Entries taken from a collection
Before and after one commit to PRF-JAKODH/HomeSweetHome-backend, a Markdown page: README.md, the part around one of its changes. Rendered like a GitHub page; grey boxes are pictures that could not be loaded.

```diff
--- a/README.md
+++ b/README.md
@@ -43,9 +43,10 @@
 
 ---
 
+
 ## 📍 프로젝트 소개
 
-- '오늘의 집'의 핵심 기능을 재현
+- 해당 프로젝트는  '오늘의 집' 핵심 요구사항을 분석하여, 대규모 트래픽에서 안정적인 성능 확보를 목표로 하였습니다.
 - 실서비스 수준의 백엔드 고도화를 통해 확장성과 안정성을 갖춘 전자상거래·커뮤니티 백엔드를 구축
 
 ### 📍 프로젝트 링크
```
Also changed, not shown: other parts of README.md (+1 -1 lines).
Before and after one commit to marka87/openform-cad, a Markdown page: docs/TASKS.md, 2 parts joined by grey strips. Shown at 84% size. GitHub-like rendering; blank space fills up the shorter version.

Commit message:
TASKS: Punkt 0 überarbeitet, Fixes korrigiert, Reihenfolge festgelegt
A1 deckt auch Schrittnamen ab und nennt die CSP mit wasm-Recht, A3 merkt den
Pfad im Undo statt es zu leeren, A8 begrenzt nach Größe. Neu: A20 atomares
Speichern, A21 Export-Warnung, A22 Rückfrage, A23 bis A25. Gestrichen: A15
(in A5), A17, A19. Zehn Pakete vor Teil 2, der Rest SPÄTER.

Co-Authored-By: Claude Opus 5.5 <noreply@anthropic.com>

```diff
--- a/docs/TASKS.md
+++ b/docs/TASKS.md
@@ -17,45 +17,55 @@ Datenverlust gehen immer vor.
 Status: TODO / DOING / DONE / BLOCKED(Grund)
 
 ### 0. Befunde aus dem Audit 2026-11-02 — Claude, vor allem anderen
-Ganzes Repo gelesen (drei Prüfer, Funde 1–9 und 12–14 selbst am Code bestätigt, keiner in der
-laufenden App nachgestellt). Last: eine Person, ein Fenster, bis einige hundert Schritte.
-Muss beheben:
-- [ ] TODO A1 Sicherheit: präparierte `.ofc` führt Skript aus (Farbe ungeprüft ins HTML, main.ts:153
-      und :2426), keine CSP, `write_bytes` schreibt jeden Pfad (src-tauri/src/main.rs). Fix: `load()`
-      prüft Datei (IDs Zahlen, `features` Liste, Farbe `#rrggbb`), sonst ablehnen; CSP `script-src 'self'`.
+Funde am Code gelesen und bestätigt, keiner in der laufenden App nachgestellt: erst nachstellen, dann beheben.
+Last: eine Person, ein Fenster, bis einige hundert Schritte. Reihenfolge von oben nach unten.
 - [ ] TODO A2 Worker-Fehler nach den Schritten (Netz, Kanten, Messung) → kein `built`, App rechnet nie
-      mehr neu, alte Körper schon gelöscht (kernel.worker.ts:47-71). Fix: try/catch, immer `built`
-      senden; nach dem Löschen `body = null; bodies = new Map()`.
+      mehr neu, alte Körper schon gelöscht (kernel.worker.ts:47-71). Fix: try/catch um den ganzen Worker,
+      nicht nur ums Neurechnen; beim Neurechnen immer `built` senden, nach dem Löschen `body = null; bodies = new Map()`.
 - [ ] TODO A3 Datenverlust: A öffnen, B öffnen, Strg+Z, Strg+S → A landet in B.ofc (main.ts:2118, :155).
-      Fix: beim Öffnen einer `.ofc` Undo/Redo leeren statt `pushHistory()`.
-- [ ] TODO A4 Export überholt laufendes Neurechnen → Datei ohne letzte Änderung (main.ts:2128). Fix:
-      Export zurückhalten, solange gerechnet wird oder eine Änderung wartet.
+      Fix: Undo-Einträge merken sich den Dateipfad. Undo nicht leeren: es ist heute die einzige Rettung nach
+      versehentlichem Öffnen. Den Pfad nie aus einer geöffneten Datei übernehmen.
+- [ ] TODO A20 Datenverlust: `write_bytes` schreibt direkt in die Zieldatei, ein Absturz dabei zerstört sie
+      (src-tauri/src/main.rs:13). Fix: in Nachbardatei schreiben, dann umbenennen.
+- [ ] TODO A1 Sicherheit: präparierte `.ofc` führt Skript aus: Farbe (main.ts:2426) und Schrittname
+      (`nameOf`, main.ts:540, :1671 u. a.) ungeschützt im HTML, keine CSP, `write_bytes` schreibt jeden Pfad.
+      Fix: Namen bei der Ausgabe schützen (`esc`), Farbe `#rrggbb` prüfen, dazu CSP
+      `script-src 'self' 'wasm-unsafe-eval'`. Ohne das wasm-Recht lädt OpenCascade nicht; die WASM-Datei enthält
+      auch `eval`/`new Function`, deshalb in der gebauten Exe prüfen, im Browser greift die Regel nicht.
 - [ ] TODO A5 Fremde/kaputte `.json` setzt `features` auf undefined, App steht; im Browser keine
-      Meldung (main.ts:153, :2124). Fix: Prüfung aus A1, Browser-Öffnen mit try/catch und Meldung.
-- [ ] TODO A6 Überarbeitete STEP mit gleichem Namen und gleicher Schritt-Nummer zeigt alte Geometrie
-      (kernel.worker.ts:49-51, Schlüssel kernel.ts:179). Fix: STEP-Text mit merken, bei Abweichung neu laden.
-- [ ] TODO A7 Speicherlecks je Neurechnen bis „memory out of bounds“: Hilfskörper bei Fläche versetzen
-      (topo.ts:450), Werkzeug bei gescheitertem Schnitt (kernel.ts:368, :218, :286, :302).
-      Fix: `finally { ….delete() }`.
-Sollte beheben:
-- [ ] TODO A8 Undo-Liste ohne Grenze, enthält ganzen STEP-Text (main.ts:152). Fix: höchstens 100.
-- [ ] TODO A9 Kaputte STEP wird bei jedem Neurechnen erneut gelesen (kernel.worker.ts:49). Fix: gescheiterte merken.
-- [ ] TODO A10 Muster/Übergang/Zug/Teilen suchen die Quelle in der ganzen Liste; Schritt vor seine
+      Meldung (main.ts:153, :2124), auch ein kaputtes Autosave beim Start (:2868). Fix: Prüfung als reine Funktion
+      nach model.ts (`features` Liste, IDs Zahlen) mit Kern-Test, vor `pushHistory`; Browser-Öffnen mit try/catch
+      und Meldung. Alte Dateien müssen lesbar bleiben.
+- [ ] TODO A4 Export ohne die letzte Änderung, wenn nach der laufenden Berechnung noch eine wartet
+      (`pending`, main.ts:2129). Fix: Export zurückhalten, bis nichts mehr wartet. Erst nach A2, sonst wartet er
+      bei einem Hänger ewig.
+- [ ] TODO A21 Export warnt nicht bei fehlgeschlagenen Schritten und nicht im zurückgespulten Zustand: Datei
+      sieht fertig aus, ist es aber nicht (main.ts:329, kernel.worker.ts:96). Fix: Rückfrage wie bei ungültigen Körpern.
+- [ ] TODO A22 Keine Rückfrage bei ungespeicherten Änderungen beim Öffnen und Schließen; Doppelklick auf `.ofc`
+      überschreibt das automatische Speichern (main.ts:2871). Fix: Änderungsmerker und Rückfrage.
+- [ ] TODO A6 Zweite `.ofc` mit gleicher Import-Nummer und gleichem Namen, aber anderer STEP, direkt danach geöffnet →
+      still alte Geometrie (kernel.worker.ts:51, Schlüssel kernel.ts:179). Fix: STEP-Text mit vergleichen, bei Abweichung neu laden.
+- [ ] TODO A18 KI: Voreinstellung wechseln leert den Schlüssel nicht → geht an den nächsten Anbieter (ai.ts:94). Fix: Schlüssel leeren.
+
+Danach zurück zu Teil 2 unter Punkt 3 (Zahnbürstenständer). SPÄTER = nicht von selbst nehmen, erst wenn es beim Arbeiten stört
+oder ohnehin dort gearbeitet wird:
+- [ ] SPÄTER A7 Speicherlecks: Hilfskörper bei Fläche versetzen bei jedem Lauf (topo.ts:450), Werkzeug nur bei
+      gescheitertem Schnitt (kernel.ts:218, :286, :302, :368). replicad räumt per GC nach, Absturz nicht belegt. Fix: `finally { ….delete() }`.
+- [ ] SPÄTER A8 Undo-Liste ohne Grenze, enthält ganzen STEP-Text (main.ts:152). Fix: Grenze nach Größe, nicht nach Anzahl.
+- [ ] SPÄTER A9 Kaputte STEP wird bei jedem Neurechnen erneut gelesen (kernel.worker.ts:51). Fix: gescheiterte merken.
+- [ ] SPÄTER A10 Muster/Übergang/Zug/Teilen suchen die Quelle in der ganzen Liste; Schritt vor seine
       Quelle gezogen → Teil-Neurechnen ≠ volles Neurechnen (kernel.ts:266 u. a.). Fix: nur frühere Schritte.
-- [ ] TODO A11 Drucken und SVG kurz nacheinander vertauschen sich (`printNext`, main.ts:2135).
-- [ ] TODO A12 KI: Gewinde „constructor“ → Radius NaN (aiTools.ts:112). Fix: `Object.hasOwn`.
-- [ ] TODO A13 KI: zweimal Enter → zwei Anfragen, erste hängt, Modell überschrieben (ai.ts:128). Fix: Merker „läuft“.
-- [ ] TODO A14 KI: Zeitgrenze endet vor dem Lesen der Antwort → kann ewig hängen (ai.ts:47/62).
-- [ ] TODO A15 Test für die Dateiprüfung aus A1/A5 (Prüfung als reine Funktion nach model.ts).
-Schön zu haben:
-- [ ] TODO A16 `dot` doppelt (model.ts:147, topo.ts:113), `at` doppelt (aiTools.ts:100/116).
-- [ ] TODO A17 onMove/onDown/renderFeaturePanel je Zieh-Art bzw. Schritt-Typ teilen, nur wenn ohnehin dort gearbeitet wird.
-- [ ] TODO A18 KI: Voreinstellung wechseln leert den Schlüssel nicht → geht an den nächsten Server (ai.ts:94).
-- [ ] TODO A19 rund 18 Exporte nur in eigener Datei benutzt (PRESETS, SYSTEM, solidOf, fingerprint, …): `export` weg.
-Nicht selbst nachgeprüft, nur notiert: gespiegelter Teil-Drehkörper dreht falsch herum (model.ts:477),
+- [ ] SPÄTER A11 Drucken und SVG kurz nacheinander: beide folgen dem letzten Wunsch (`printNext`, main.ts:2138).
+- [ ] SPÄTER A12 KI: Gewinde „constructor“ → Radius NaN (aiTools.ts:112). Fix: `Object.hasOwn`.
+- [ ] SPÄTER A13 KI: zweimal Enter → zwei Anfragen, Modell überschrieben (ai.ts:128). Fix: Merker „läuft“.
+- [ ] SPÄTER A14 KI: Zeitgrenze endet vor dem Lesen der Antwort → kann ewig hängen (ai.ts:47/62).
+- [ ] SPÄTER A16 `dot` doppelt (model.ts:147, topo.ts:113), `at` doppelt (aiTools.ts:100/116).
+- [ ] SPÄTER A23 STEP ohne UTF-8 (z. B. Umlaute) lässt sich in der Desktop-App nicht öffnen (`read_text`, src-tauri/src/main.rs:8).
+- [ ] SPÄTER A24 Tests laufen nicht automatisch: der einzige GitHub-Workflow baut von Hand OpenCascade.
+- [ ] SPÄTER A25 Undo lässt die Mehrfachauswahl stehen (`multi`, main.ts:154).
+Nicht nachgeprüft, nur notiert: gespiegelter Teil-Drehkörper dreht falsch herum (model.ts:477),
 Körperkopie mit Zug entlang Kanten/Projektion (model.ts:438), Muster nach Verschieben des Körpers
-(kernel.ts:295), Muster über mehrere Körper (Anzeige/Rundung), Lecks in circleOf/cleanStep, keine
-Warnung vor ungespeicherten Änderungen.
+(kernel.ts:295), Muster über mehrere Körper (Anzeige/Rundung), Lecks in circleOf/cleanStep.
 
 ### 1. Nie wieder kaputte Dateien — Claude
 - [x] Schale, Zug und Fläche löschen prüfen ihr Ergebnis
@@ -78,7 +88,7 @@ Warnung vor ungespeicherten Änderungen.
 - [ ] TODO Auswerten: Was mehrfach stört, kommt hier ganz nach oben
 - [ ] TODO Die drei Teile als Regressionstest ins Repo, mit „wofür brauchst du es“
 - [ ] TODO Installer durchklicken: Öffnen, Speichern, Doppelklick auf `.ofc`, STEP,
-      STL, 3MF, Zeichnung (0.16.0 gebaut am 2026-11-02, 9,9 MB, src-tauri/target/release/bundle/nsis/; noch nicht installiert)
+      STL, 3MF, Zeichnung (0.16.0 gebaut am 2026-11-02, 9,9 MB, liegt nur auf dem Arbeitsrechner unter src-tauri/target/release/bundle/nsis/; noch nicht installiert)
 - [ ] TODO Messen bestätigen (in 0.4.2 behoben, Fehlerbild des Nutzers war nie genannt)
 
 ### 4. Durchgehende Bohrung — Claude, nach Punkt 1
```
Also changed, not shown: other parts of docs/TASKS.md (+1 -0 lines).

The problem
Go through the data above from its first line and copy each line exactly, stopping once the line with "Also changed, not shown: other parts of README.md" has been copied.

The completed task
Before and after one commit to PRF-JAKODH/HomeSweetHome-backend, a Markdown page: README.md, the part around one of its changes. Rendered like a GitHub page; grey boxes are pictures that could not be loaded.

```diff
--- a/README.md
+++ b/README.md
@@ -43,9 +43,10 @@
 
 ---
 
+
 ## 📍 프로젝트 소개
 
-- '오늘의 집'의 핵심 기능을 재현
+- 해당 프로젝트는  '오늘의 집' 핵심 요구사항을 분석하여, 대규모 트래픽에서 안정적인 성능 확보를 목표로 하였습니다.
 - 실서비스 수준의 백엔드 고도화를 통해 확장성과 안정성을 갖춘 전자상거래·커뮤니티 백엔드를 구축
 
 ### 📍 프로젝트 링크
```
Also changed, not shown: other parts of README.md (+1 -1 lines).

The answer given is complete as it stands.